Action item:
Search term "style": please show all lines in the listing that contain it.

Content starts

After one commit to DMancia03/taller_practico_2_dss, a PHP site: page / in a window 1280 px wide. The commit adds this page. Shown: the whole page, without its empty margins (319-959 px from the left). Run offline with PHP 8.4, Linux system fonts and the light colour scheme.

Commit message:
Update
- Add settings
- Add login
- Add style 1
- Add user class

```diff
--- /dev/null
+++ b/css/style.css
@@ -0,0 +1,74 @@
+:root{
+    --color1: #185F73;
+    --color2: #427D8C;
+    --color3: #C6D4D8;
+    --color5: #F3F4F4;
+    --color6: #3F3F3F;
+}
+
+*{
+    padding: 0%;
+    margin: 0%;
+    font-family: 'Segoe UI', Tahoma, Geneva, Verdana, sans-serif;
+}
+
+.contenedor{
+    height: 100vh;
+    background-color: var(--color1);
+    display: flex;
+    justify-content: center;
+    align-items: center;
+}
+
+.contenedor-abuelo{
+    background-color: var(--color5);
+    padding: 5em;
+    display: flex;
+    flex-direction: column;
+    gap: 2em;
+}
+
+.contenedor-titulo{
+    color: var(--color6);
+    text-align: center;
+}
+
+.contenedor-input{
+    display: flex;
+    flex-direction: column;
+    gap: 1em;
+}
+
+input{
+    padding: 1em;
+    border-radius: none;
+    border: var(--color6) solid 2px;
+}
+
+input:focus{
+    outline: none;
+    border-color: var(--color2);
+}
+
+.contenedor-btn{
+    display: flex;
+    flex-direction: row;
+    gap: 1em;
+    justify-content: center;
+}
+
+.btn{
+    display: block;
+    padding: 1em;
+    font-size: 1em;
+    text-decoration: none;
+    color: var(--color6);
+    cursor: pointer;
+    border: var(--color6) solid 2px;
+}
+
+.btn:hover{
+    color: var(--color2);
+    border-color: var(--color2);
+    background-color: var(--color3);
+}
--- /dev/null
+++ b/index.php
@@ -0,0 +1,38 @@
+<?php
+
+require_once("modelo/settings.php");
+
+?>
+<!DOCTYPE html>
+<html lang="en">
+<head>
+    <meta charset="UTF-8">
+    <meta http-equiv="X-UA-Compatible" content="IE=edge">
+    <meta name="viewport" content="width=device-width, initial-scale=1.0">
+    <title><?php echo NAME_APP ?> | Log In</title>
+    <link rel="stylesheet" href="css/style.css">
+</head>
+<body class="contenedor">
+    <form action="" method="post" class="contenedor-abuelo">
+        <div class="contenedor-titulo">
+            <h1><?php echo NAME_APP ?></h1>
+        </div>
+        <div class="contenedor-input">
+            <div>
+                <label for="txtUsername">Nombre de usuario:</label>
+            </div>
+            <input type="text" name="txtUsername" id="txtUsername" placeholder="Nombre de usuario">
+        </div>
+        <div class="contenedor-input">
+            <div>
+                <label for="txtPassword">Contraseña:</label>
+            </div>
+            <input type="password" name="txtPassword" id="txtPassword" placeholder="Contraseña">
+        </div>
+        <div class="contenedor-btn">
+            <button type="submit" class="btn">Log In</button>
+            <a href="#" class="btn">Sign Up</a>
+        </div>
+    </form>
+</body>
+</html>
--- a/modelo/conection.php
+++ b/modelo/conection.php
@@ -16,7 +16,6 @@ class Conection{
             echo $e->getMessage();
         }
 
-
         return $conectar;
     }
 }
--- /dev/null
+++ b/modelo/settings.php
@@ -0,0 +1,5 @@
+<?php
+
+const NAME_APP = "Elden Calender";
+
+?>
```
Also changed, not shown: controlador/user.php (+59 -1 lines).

Content ends

Worked solution:
- Add style 1
+++ b/css/style.css
+    <link rel="stylesheet" href="css/style.css">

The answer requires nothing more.